Task objective:
Reproduce verbatim the lines of the material below, starting at the line with "Before and after one commit to rushikesh24/tnp_is, a" and ending at the line with "login perfectly working 2", both inclusive; skip the rest.

━━━━━━━━

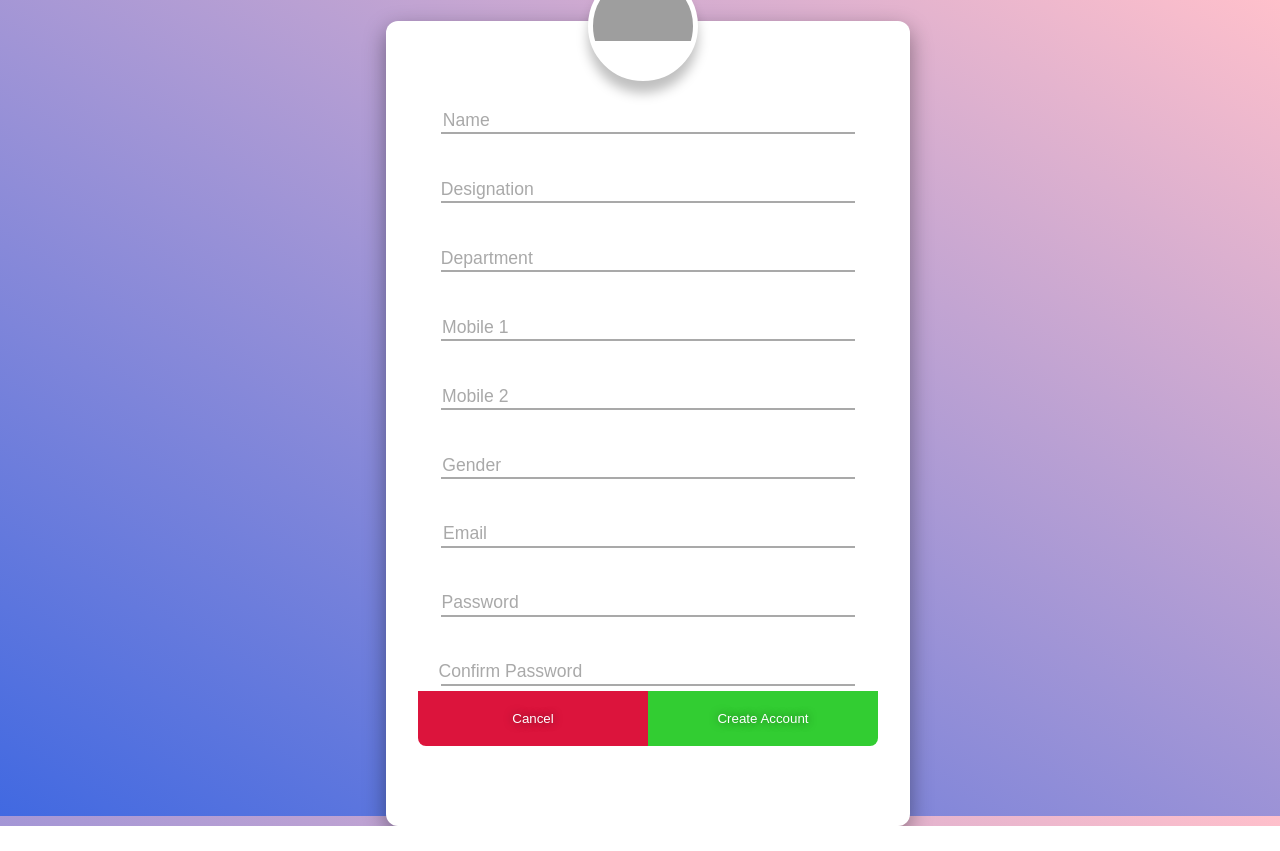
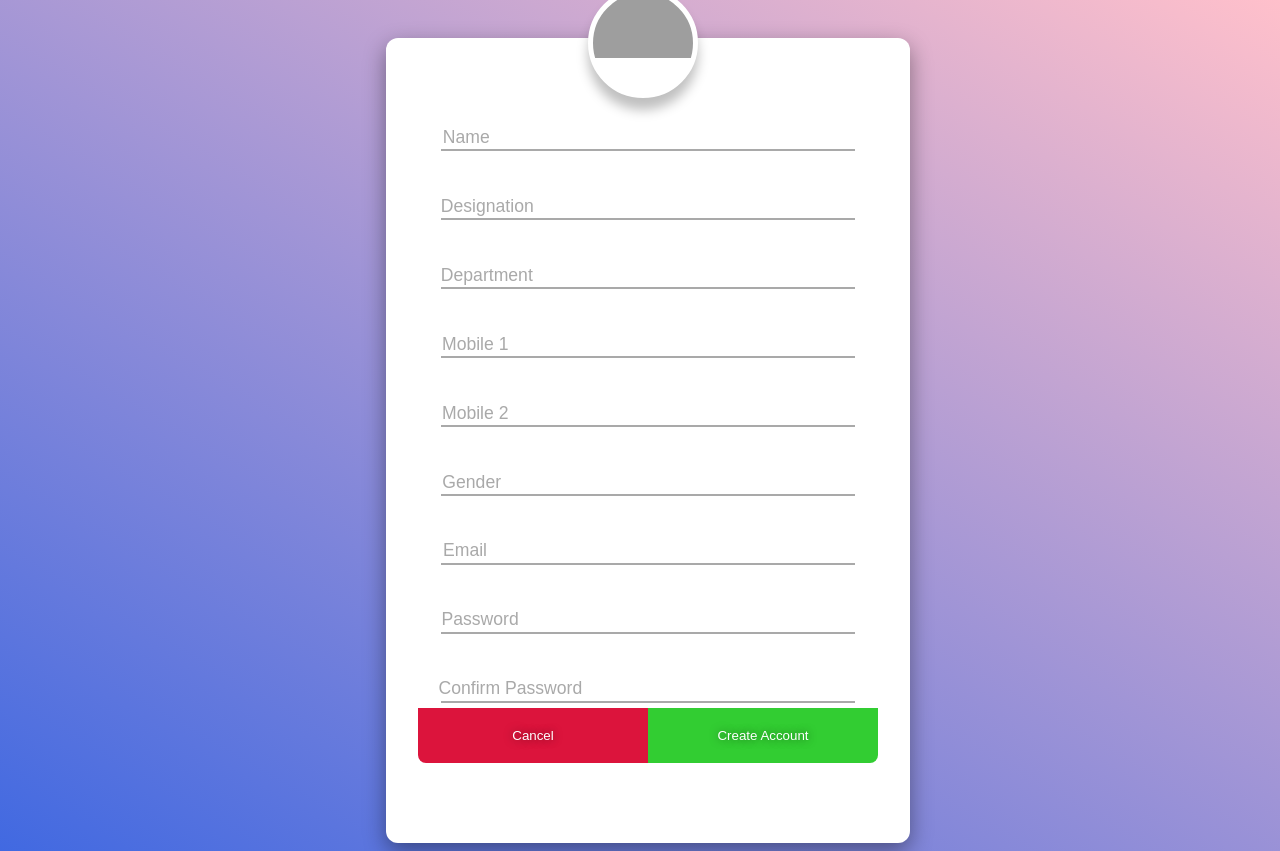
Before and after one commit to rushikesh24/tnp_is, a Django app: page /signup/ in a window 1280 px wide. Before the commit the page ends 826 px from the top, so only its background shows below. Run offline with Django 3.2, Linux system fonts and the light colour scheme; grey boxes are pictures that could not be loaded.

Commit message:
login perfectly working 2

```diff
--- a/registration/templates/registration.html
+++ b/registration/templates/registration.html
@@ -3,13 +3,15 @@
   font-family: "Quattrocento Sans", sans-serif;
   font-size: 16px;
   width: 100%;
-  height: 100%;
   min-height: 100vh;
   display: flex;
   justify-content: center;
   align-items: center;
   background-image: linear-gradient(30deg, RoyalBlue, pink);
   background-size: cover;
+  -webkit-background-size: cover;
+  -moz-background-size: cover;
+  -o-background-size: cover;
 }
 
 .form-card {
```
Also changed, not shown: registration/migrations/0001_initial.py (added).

━━━━━━━━

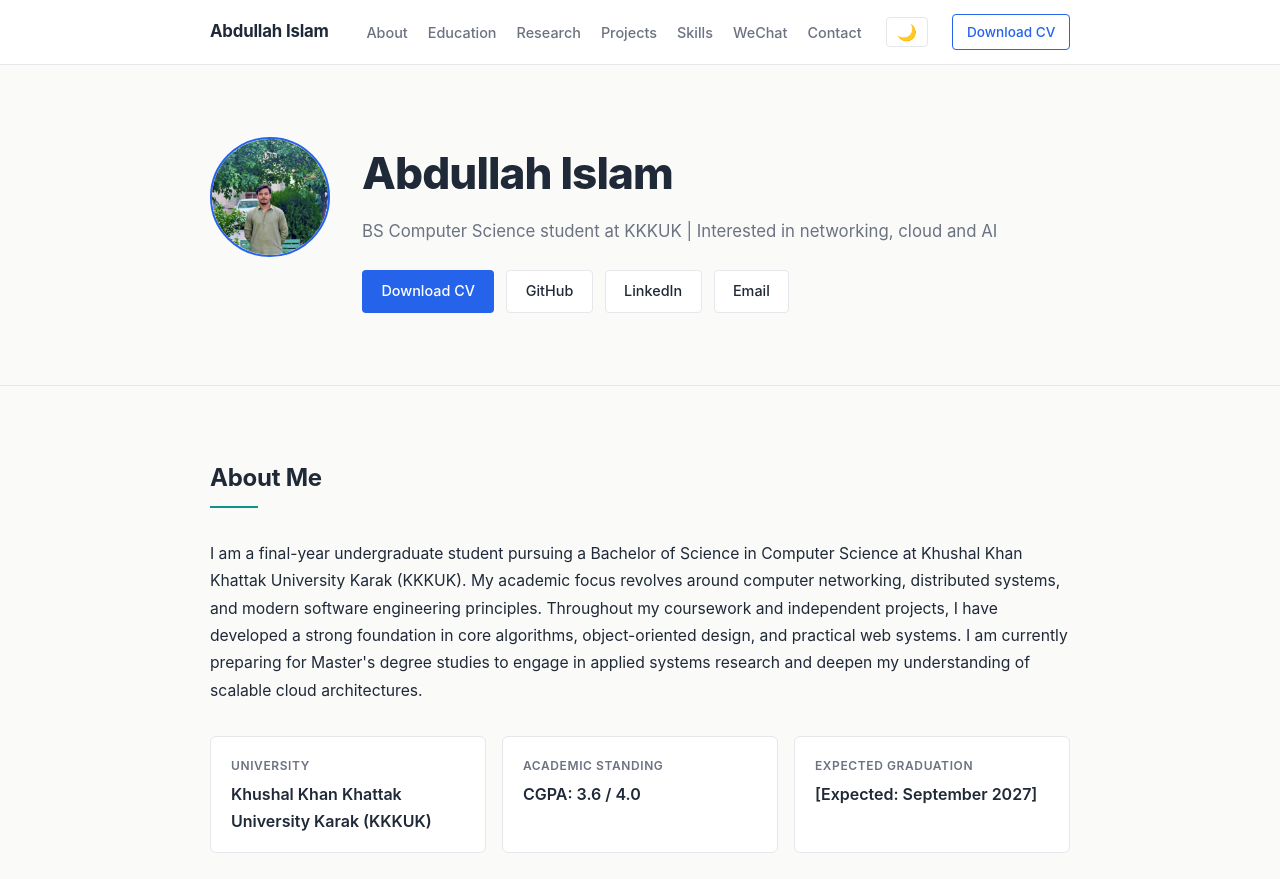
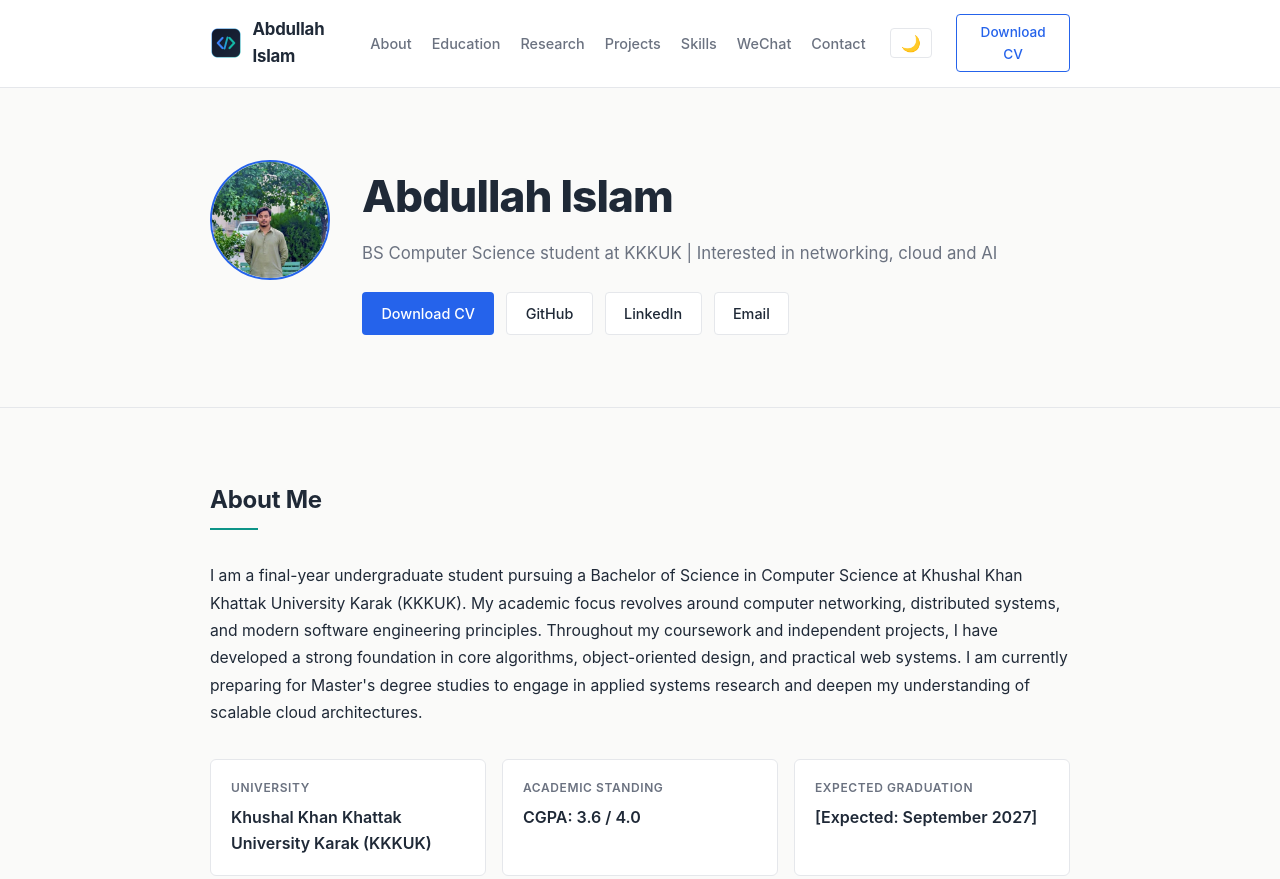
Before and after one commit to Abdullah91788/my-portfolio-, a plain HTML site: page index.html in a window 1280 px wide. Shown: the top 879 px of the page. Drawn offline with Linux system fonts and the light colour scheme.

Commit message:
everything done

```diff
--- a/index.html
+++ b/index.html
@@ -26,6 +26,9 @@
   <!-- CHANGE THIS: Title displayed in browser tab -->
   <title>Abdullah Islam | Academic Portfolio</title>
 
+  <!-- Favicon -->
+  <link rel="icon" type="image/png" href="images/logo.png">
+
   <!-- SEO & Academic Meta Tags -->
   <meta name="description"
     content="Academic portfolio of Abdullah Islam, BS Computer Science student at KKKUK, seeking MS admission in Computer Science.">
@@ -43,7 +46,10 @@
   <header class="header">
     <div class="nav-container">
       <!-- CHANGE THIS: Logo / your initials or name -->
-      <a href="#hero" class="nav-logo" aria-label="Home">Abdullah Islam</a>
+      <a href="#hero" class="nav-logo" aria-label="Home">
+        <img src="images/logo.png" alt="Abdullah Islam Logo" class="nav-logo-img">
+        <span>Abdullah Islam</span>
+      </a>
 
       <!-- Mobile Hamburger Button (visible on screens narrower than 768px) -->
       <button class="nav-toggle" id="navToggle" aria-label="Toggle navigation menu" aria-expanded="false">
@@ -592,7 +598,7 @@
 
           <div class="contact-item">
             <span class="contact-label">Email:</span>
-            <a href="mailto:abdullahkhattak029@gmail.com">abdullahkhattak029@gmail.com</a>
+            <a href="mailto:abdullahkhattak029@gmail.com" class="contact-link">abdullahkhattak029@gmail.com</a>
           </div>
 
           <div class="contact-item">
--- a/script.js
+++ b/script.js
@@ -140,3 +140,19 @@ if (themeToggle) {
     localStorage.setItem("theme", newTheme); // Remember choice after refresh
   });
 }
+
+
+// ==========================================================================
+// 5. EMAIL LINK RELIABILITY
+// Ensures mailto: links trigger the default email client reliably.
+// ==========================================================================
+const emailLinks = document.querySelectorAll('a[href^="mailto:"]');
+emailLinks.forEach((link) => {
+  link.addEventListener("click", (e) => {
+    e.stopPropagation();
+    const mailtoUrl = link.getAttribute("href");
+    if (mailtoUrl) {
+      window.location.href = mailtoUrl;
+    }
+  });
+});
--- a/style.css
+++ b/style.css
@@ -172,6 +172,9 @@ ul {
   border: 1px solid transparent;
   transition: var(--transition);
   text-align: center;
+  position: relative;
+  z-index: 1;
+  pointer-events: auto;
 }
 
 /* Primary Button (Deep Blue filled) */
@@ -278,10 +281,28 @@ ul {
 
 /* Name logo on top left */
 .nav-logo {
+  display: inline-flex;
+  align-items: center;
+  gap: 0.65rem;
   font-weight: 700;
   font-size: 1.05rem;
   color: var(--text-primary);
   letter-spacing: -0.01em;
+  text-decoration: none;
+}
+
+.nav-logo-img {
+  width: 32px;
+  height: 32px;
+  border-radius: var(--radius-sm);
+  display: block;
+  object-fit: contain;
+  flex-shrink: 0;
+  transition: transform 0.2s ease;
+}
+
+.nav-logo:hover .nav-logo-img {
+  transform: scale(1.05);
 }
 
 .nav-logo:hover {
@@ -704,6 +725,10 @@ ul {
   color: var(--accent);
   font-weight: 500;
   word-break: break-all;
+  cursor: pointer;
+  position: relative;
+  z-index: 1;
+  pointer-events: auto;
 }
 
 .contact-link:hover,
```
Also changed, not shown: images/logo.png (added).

━━━━━━━━

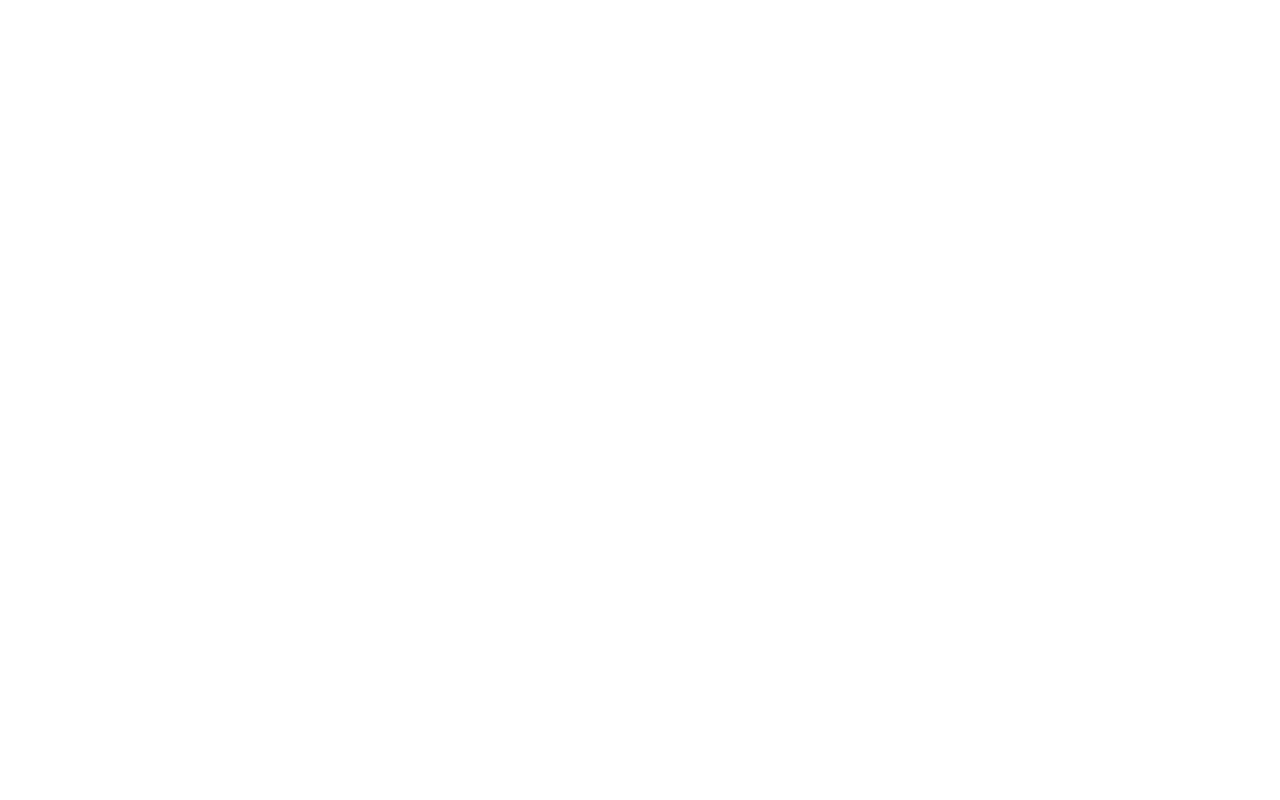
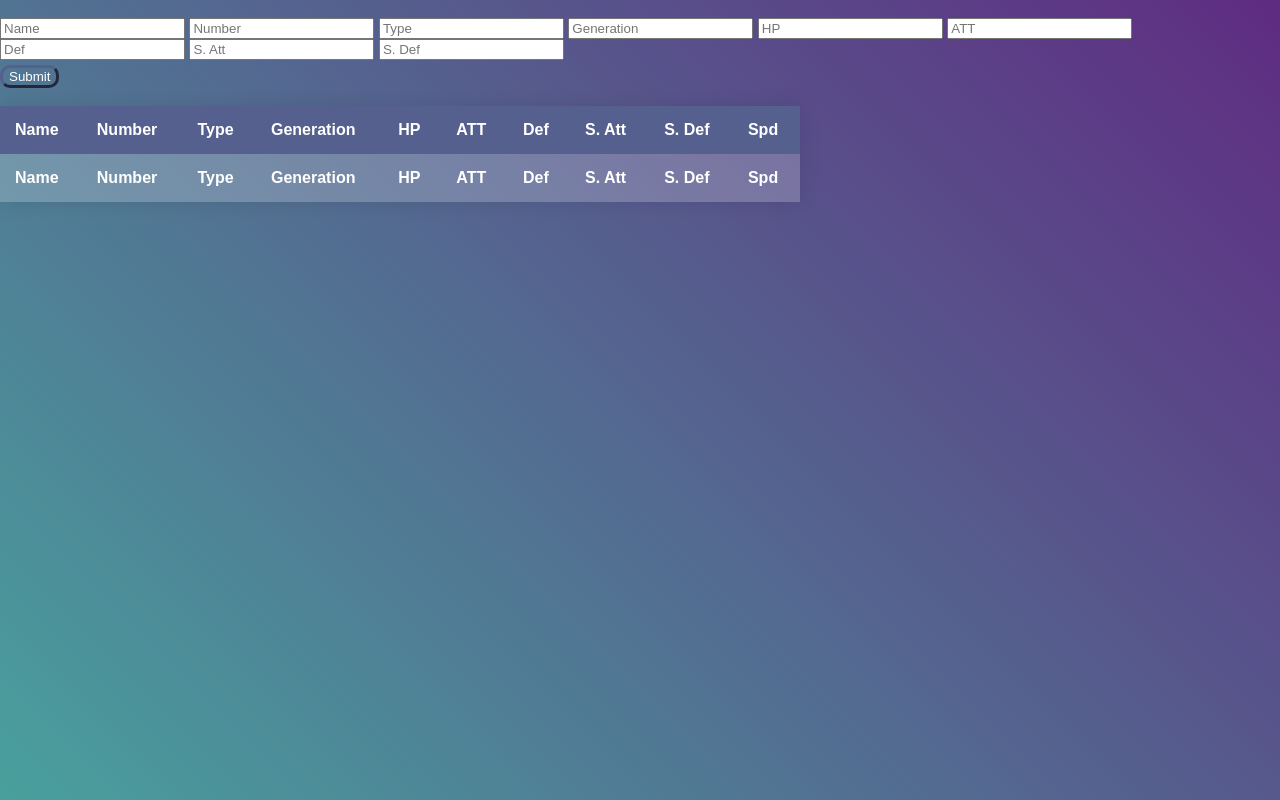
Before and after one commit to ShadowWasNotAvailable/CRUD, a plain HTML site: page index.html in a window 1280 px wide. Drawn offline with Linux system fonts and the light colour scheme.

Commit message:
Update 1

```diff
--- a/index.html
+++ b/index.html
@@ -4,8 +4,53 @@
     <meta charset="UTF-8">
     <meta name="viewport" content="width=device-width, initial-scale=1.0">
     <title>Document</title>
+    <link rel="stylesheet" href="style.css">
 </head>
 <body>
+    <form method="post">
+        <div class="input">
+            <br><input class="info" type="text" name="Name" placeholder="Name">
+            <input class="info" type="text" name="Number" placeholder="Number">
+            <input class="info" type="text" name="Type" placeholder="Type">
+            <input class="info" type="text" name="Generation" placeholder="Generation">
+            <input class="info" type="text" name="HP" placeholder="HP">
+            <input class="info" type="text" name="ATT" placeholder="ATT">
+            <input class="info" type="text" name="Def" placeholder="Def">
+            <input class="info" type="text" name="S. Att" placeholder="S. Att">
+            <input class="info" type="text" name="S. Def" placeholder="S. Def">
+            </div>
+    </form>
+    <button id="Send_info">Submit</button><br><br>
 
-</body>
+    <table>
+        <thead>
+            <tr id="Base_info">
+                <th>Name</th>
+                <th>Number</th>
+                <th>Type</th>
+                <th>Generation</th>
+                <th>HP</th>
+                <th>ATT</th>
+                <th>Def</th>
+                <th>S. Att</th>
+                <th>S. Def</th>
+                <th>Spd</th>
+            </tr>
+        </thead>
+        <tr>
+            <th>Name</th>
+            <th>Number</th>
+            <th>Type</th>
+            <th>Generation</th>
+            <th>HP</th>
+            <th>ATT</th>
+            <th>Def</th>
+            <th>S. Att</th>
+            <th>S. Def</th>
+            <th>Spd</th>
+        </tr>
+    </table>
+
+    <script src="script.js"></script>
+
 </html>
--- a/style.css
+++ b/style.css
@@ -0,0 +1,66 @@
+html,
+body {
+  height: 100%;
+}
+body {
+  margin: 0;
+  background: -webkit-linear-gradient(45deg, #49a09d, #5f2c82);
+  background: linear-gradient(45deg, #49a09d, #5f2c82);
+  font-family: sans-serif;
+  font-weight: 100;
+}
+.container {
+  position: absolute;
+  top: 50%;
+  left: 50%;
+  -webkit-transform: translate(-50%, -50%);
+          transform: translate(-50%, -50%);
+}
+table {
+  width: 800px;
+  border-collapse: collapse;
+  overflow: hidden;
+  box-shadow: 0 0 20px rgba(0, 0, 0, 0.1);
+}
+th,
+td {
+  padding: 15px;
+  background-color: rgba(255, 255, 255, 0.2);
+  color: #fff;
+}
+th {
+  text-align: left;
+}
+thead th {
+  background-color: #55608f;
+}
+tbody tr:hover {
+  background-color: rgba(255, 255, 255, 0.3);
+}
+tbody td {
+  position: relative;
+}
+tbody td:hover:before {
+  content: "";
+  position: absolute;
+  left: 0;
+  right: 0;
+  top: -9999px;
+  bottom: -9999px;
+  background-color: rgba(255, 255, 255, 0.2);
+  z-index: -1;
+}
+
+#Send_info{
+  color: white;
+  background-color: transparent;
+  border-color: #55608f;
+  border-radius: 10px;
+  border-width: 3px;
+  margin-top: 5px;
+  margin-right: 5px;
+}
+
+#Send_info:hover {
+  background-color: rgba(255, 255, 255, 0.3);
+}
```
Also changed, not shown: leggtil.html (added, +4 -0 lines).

━━━━━━━━

Task answer:
Before and after one commit to rushikesh24/tnp_is, a Django app: page /signup/ in a window 1280 px wide. Before the commit the page ends 826 px from the top, so only its background shows below. Run offline with Django 3.2, Linux system fonts and the light colour scheme; grey boxes are pictures that could not be loaded.

Commit message:
login perfectly working 2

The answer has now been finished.